(DATA LISTING Opens)

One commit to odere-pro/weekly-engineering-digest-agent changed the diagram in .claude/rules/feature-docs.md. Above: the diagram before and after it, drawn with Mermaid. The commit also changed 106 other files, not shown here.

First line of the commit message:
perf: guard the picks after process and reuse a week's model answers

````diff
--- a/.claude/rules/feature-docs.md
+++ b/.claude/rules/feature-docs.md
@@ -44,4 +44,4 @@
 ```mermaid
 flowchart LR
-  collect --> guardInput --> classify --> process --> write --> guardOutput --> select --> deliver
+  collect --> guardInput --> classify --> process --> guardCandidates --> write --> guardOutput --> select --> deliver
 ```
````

(DATA LISTING Closes)

--- EXERCISE GOAL ---
Each record must be reproduced exactly. Keep every one.

--- EXERCISE ANSWER ---
One commit to odere-pro/weekly-engineering-digest-agent changed the diagram in .claude/rules/feature-docs.md. Above: the diagram before and after it, drawn with Mermaid. The commit also changed 106 other files, not shown here.

First line of the commit message:
perf: guard the picks after process and reuse a week's model answers

````diff
--- a/.claude/rules/feature-docs.md
+++ b/.claude/rules/feature-docs.md
@@ -44,4 +44,4 @@
 ```mermaid
 flowchart LR
-  collect --> guardInput --> classify --> process --> write --> guardOutput --> select --> deliver
+  collect --> guardInput --> classify --> process --> guardCandidates --> write --> guardOutput --> select --> deliver
 ```
````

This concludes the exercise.